Exercise goal - Every line containing the string "template" should be returned from the records.

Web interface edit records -
______
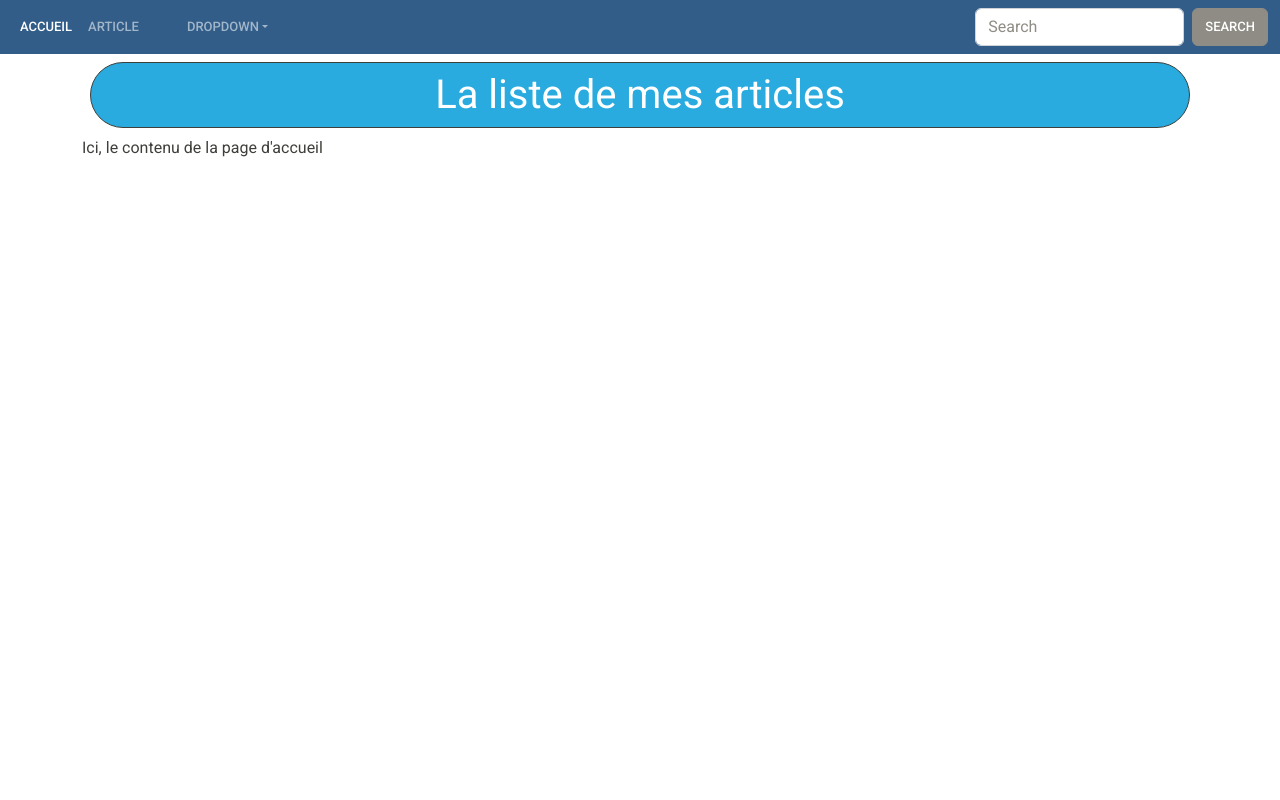
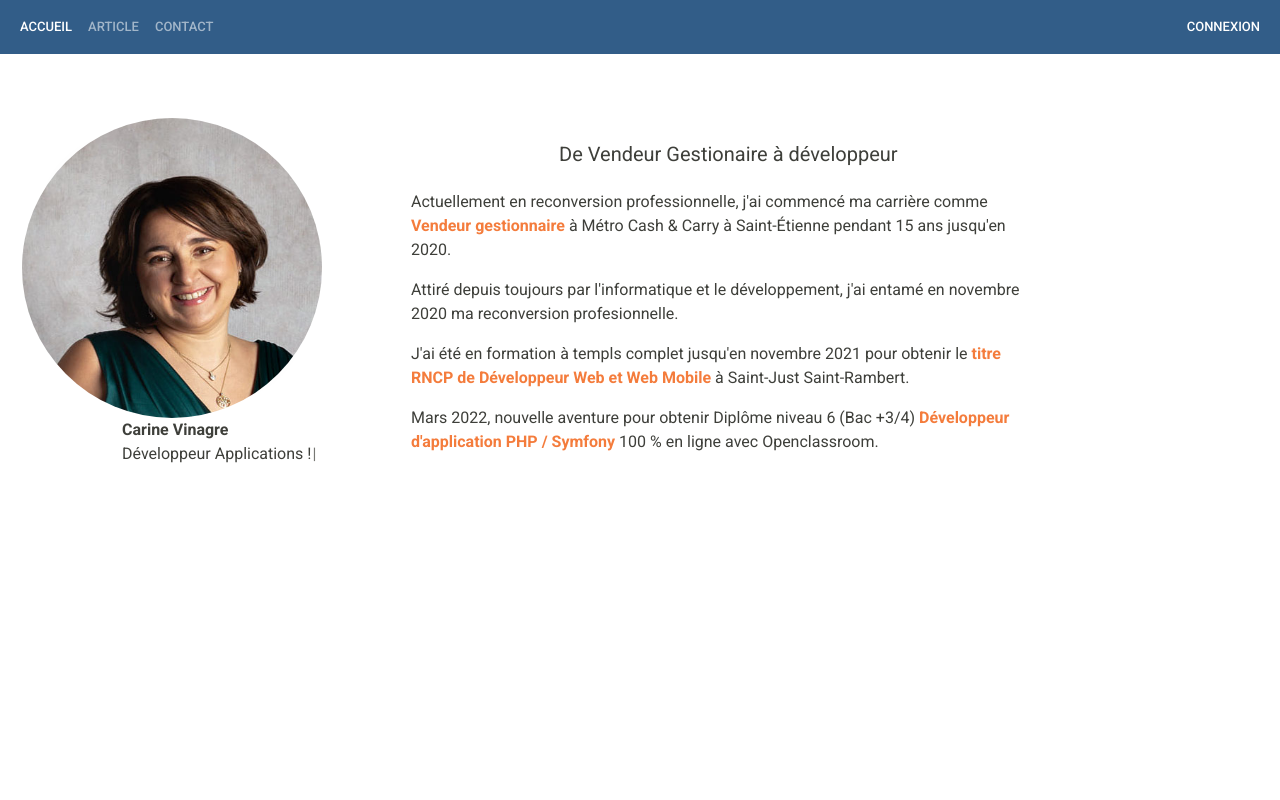
Before and after one commit to vcarine/vcarine-VINAGRE_CARINE_1_repository_git_072022, a PHP site: page / in a window 1280 px wide. Run offline with PHP 8.4, Linux system fonts and the light colour scheme; some libraries are stand-ins or nearby versions.

Commit message:
index.php

```diff
--- /dev/null
+++ b/app.js
@@ -0,0 +1,23 @@
+//Animation de L'écriture
+
+const txtAnim = document.querySelector('.text-animation');
+
+let typewriter = new Typewriter(txtAnim,{
+    loop: false,
+    deleteSpeed:20
+})
+typewriter
+    .pauseFor(1800)
+    .changeDelay(50)
+    .typeString('<strong style="font-size: 34px padding-left: 20px"> Carine Vinagre </strong> <br>')
+    .pauseFor(300)
+    .typeString(' Développeur Applications !')
+    .pauseFor(1000)
+    .deleteChars(14)
+    .typeString('<span style="color:#f1c40f ; font-weight: bold"> Html, Css, Bootstrap</span> ')
+    .pauseFor(1000)
+    .deleteChars(23)
+    .typeString('<span style="color: #EA39ff; font-weight: bold"> Php, Symfony, Wordpress</span> ')
+    .pauseFor(1000)
+
+    .start()
--- a/articles.php
+++ b/articles.php
@@ -94,6 +94,6 @@
 
 <?php
     $content = ob_get_clean();
-    $title = "Les articles";
+
     require "template.php";
 ?>
--- a/index.php
+++ b/index.php
@@ -1,9 +1,48 @@
 
 <?php ob_start();?>
 
-Ici, le contenu de la page d'accueil
+<!-- Section Accueil-->
+<!--<div class="text-white bg-dark text-center d-flex flex-column align-items-center w-100 h-75 p-3 mx-auto" id="accueil">
+    <div class="portrait ">
+        <img src="assets/Maphoto.jpg" alt="photo img">
+    </div>
+    <p class="text-animation"></p>
+</div>-->
+
+<div class="  d-flex flex-column p-3 ">
+    <div class="row mb-2">
+        <div class="col mb-5">
+            <div class=" mb-3  px-4 py-5">
+                <div class="row">
+                    <div class="col-lg-3">
+                        <div class="portrait ">
+                            <img src="assets/Maphoto.jpg" alt="photo img">
+                        </div>
+                        <p class="text-animation"></p>
+                    </div>
+                    <div class="col-lg-8">
+                        <div class="card-body m-4">
+                            <h5 class="card-title text-center mb-4"> De Vendeur Gestionaire à développeur </h5>
+                            <p class="card-text text-justify">Actuellement en reconversion professionnelle, j'ai commencé ma carrière comme
+                            <span class="text-warning fw-bold">Vendeur gestionnaire</span> à Métro Cash & Carry à Saint-Étienne pendant 15 ans
+                            jusqu'en 2020. </p>
+
+                            <p class="card-text text-justify"> Attiré depuis toujours par l'informatique et le développement, j'ai entamé en novembre 2020 ma
+                                reconversion profesionnelle. </p>
+                            <p class="card-text text-justify"> J'ai été en formation à templs complet jusqu'en novembre 2021 pour obtenir le <span class="text-warning fw-bold">titre RNCP de Développeur Web et Web Mobile </span>
+                                à Saint-Just Saint-Rambert.</p>
+                            <p class="card-text text-justify"> Mars 2022, nouvelle aventure pour obtenir Diplôme niveau 6 (Bac +3/4) <span class="text-warning fw-bold" >Développeur d'application PHP / Symfony </span> 100 % en ligne avec Openclassroom. </p>
+                        </div>
+                    </div>
+                </div>
+            </div>
+        </div>
+    </div>
+
+</div>
+
 <?php
 $content = ob_get_clean();
-$title = "La liste de mes articles";
+
 require "template.php";
 ?>
--- a/public/style.css
+++ b/public/style.css
@@ -0,0 +1,40 @@
+*, ::before, ::after {
+    box-sizing: border-box;
+    margin: 0;
+    padding: 0;
+}
+body {
+    margin: 0;
+    padding: 0;
+    height: 100vh;
+}
+.portrait {
+    margin: 100px 0;
+    width: 100px;
+    height: 100px;
+    border-radius: 50%;
+    position: relative;
+    box-shadow: 26px 26px 53px #292929,
+    -26px -26px 53px #3d3d3d;
+
+}
+.portrait img{
+    width: 300px;
+    height: 300px;
+    border-radius: 50%;
+    position: relative;
+    top: 50%;
+    left: 50%;
+    transform: translate(-50%,-50%);
+}
+.container-presentation{
+    width: 80%;
+    flex-shrink: 1;
+    margin-bottom: 10px;
+    padding: 20px 0;
+    font-size: 20px;
+}
+.container-presentation h5{
+    font-size: 30px;
+    line-height: 2.5;
+}
--- a/template.php
+++ b/template.php
@@ -8,20 +8,22 @@
     <title></title>
 
     <!--    css-->
-    <link rel="stylesheet" href="style.css">
+    <link rel="stylesheet" href="public/style.css">
     <!--    bootstrap -->
     <link rel="stylesheet" href="https://bootswatch.com/5/sandstone/bootstrap.min.css">
 
 </head>
 <body>
+
+<!--Section Barre de navigation-->
 <nav class="navbar navbar-expand-lg navbar-dark bg-primary">
     <div class="container-fluid">
         <button class="navbar-toggler" type="button" data-bs-toggle="collapse" data-bs-target="#navbarColor01" aria-controls="navbarColor01" aria-expanded="false" aria-label="Toggle navigation">
             <span class="navbar-toggler-icon"></span>
         </button>
 
-        <div class="collapse navbar-collapse" id="navbarColor01">
-            <ul class="navbar-nav me-auto">
+        <div class="collapse navbar-collapse  " id="navbarColor01">
+            <ul class="navbar-nav w-100 d-flex justify-content-start ">
                 <li class="nav-item">
                     <a class="nav-link active" href="index.php">Accueil</a>
                 </li>
@@ -29,39 +31,30 @@
                     <a class="nav-link" href="articles.php">Article</a>
                 </li>
                 <li class="nav-item">
-                    <a class="nav-link" href="#"></a>
+                    <a class="nav-link" href="#">Contact</a>
                 </li>
                 <li class="nav-item">
                     <a class="nav-link" href="#"></a>
                 </li>
-                <li class="nav-item dropdown">
-                    <a class="nav-link dropdown-toggle" data-bs-toggle="dropdown" href="#" role="button" aria-haspopup="true" aria-expanded="false">Dropdown</a>
-                    <div class="dropdown-menu">
-                        <a class="dropdown-item" href="#">Action</a>
-                        <a class="dropdown-item" href="#">Another action</a>
-                        <a class="dropdown-item" href="#">Something else here</a>
-                        <div class="dropdown-divider"></div>
-                        <a class="dropdown-item" href="#">Separated link</a>
-                    </div>
+            </ul>
+            <ul class="navbar-nav w-100 d-flex justify-content-end">
+                <li class="nav-item">
+                    <a class="nav-link active" href="index.php">Connexion</a>
                 </li>
             </ul>
-            <form class="d-flex">
-                <input class="form-control me-sm-2" type="text" placeholder="Search">
-                <button class="btn btn-secondary my-2 my-sm-0" type="submit">Search</button>
-            </form>
         </div>
     </div>
 </nav>
 
+
             <div class="container">
-
-                <h1 class="rounded-pill border border-dark p-2 m-2 text-center text-white bg-info"><?=$title ?></h1>
                 <?=$content ?>
             </div>
 
 
 
 <!--    js -->
+<script src="https://unpkg.com/typewriter-effect@latest/dist/core.js"></script>
 <script src="https://cdn.jsdelivr.net/npm/@popperjs/core@2.9.2/dist/umd/popper.min.js" integrity="sha384-IQsoLXl5PILFhosVNubq5LC7Qb9DXgDA9i+tQ8Zj3iwWAwPtgFTxbJ8NT4GN1R8p" crossorigin="anonymous"></script>
 <script src="https://cdn.jsdelivr.net/npm/bootstrap@5.0.2/dist/js/bootstrap.min.js" integrity="sha384-cVKIPhGWiC2Al4u+LWgxfKTRIcfu0JTxR+EQDz/bgldoEyl4H0zUF0QKbrJ0EcQF" crossorigin="anonymous"></script>
 <script src="app.js"></script>
```
Also changed, not shown: assets/Maphoto.jpg (added).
______
Answer space -
     require "template.php";
 require "template.php";
--- a/template.php
+++ b/template.php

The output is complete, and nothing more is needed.